══ PROVIDED DATA

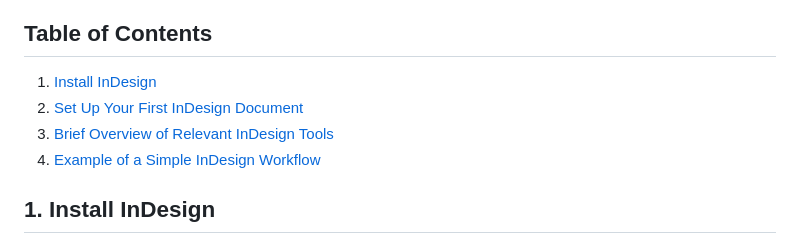
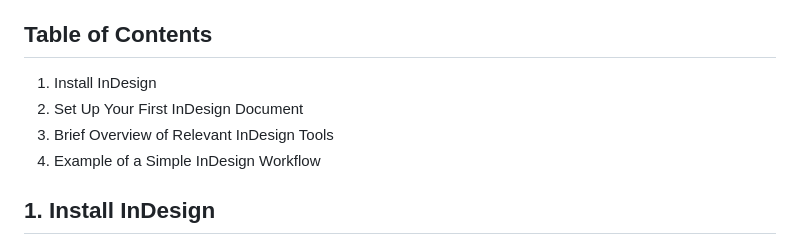
Before and after one commit to audreycluo/InDesign_Tutorial, a Markdown page: README.md, the part around the change printed below. GitHub-like rendering.

```diff
--- a/README.md
+++ b/README.md
@@ -11,10 +11,10 @@ InDesign is amazing for **multi-panel figures**: you can lay out each panel, ali
 InDesign is NOT good for creating or editting details of a graphic - leave graphic design (or manipulating details of your figures) to good ol' Illustrator.
 
 ## Table of Contents
-1. [Install InDesign](#Install-InDesign)
-2. [Set Up Your First InDesign Document](#Set-Up-Your-First-InDesign-Document)
-3. [Brief Overview of Relevant InDesign Tools](#Brief-Overview-of-Relevant-InDesign-Tools)
-4. [Example of a Simple InDesign Workflow ](#Example-of-a-Simple-InDesign-Workflow)
+1. Install InDesign
+2. Set Up Your First InDesign Document
+3. Brief Overview of Relevant InDesign Tools
+4. Example of a Simple InDesign Workflow
 
 
 ## 1. Install InDesign
```
Also changed, not shown: other parts of README.md (+2 -0 lines).
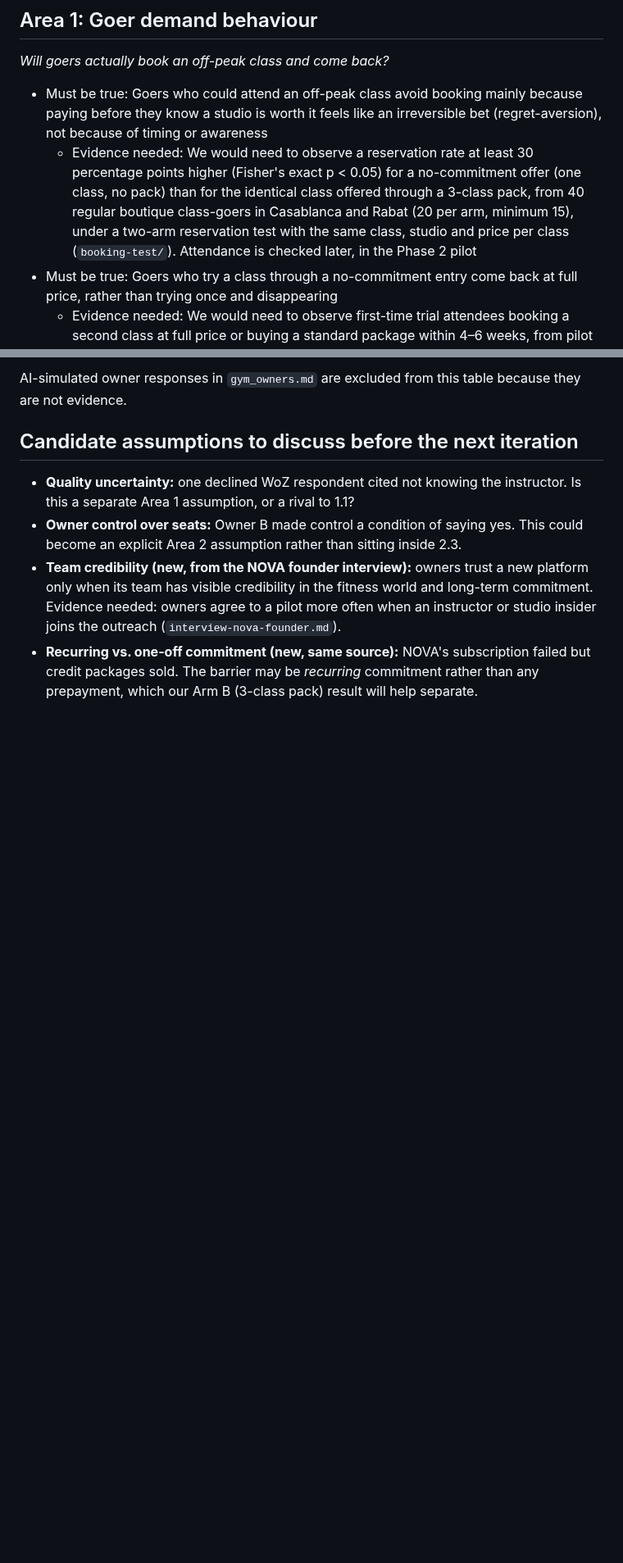
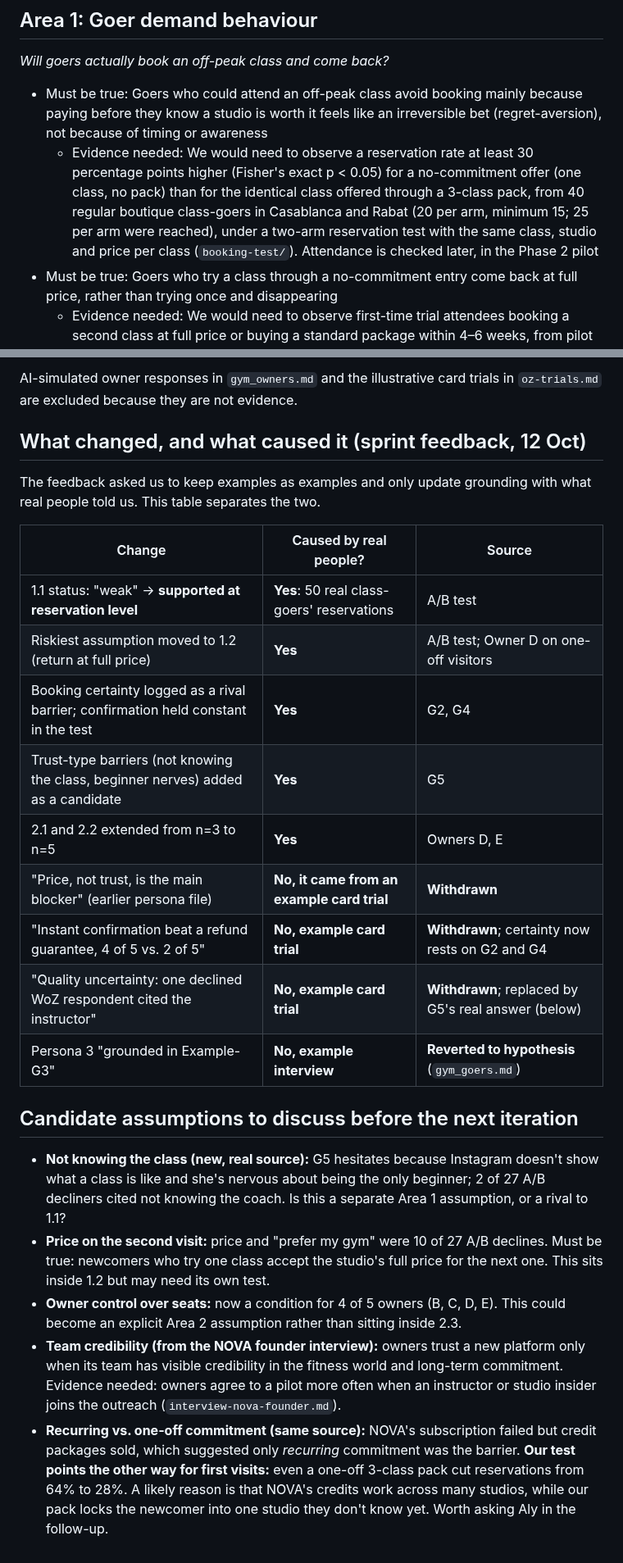
Before and after one commit to marianaserranoc/Rapid_prototyping, a Markdown page: evidence-log/assumptions.md, 2 parts joined by grey strips. Shown at 82% size. Rendered like a GitHub page; blank space fills up the shorter version.

```diff
--- a/evidence-log/assumptions.md
+++ b/evidence-log/assumptions.md
@@ -4,7 +4,7 @@
 *Will goers actually book an off-peak class and come back?*
 
 - Must be true: Goers who could attend an off-peak class avoid booking mainly because paying before they know a studio is worth it feels like an irreversible bet (regret-aversion), not because of timing or awareness
-  - Evidence needed: We would need to observe a reservation rate at least 30 percentage points higher (Fisher's exact p < 0.05) for a no-commitment offer (one class, no pack) than for the identical class offered through a 3-class pack, from 40 regular boutique class-goers in Casablanca and Rabat (20 per arm, minimum 15), under a two-arm reservation test with the same class, studio and price per class (`booking-test/`). Attendance is checked later, in the Phase 2 pilot
+  - Evidence needed: We would need to observe a reservation rate at least 30 percentage points higher (Fisher's exact p < 0.05) for a no-commitment offer (one class, no pack) than for the identical class offered through a 3-class pack, from 40 regular boutique class-goers in Casablanca and Rabat (20 per arm, minimum 15; 25 per arm were reached), under a two-arm reservation test with the same class, studio and price per class (`booking-test/`). Attendance is checked later, in the Phase 2 pilot
 - Must be true: Goers who try a class through a no-commitment entry come back at full price, rather than trying once and disappearing
   - Evidence needed: We would need to observe first-time trial attendees booking a second class at full price or buying a standard package within 4–6 weeks, from pilot studio booking records, under no discount
 - Must be true: Goers have free time that actually overlaps with studios' off-peak slots
@@ -54,8 +61,24 @@ Area 1 asks whether goers want it, Area 2 whether owners will supply seats, and
 
-AI-simulated owner responses in `gym_owners.md` are excluded from this table because they are not evidence.
+AI-simulated owner responses in `gym_owners.md` and the illustrative card trials in `oz-trials.md` are excluded because they are not evidence.
+
+## What changed, and what caused it (sprint feedback, 12 Oct)
+The feedback asked us to keep examples as examples and only update grounding with what real people told us. This table separates the two.
+
+| Change | Caused by real people? | Source |
+|---|---|---|
+| 1.1 status: "weak" → **supported at reservation level** | **Yes**: 50 real class-goers' reservations | A/B test |
+| Riskiest assumption moved to 1.2 (return at full price) | **Yes** | A/B test; Owner D on one-off visitors |
+| Booking certainty logged as a rival barrier; confirmation held constant in the test | **Yes** | G2, G4 |
+| Trust-type barriers (not knowing the class, beginner nerves) added as a candidate | **Yes** | G5 |
+| 2.1 and 2.2 extended from n=3 to n=5 | **Yes** | Owners D, E |
+| "Price, not trust, is the main blocker" (earlier persona file) | **No, it came from an example card trial** | **Withdrawn** |
+| "Instant confirmation beat a refund guarantee, 4 of 5 vs. 2 of 5" | **No, example card trial** | **Withdrawn**; certainty now rests on G2 and G4 |
+| "Quality uncertainty: one declined WoZ respondent cited the instructor" | **No, example card trial** | **Withdrawn**; replaced by G5's real answer (below) |
+| Persona 3 "grounded in Example-G3" | **No, example interview** | **Reverted to hypothesis** (`gym_goers.md`) |
 
 ## Candidate assumptions to discuss before the next iteration
-- **Quality uncertainty:** one declined WoZ respondent cited not knowing the instructor. Is this a separate Area 1 assumption, or a rival to 1.1?
-- **Owner control over seats:** Owner B made control a condition of saying yes. This could become an explicit Area 2 assumption rather than sitting inside 2.3.
-- **Team credibility (new, from the NOVA founder interview):** owners trust a new platform only when its team has visible credibility in the fitness world and long-term commitment. Evidence needed: owners agree to a pilot more often when an instructor or studio insider joins the outreach (`interview-nova-founder.md`).
-- **Recurring vs. one-off commitment (new, same source):** NOVA's subscription failed but credit packages sold. The barrier may be *recurring* commitment rather than any prepayment, which our Arm B (3-class pack) result will help separate.
+- **Not knowing the class (new, real source):** G5 hesitates because Instagram doesn't show what a class is like and she's nervous about being the only beginner; 2 of 27 A/B decliners cited not knowing the coach. Is this a separate Area 1 assumption, or a rival to 1.1?
+- **Price on the second visit:** price and "prefer my gym" were 10 of 27 A/B declines. Must be true: newcomers who try one class accept the studio's full price for the next one. This sits inside 1.2 but may need its own test.
+- **Owner control over seats:** now a condition for 4 of 5 owners (B, C, D, E). This could become an explicit Area 2 assumption rather than sitting inside 2.3.
+- **Team credibility (from the NOVA founder interview):** owners trust a new platform only when its team has visible credibility in the fitness world and long-term commitment. Evidence needed: owners agree to a pilot more often when an instructor or studio insider joins the outreach (`interview-nova-founder.md`).
+- **Recurring vs. one-off commitment (same source):** NOVA's subscription failed but credit packages sold, which suggested only *recurring* commitment was the barrier. **Our test points the other way for first visits:** even a one-off 3-class pack cut reservations from 64% to 28%. A likely reason is that NOVA's credits work across many studios, while our pack locks the newcomer into one studio they don't know yet. Worth asking Aly in the follow-up.
```
Also changed, not shown: other parts of evidence-log/assumptions.md (+17 -10 lines).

════

DESCRIPTION OF THE TASK ▸
Scan the data above for the word "because", then copy every line that holds it.

SOLUTION FOR THIS PROBLEM ▸
 - Must be true: Goers who could attend an off-peak class avoid booking mainly because paying before they know a studio is worth it feels like an irreversible bet (regret-aversion), not because of timing or awareness
-AI-simulated owner responses in `gym_owners.md` are excluded from this table because they are not evidence.
+AI-simulated owner responses in `gym_owners.md` and the illustrative card trials in `oz-trials.md` are excluded because they are not evidence.
+- **Not knowing the class (new, real source):** G5 hesitates because Instagram doesn't show what a class is like and she's nervous about being the only beginner; 2 of 27 A/B decliners cited not knowing the coach. Is this a separate Area 1 assumption, or a rival to 1.1?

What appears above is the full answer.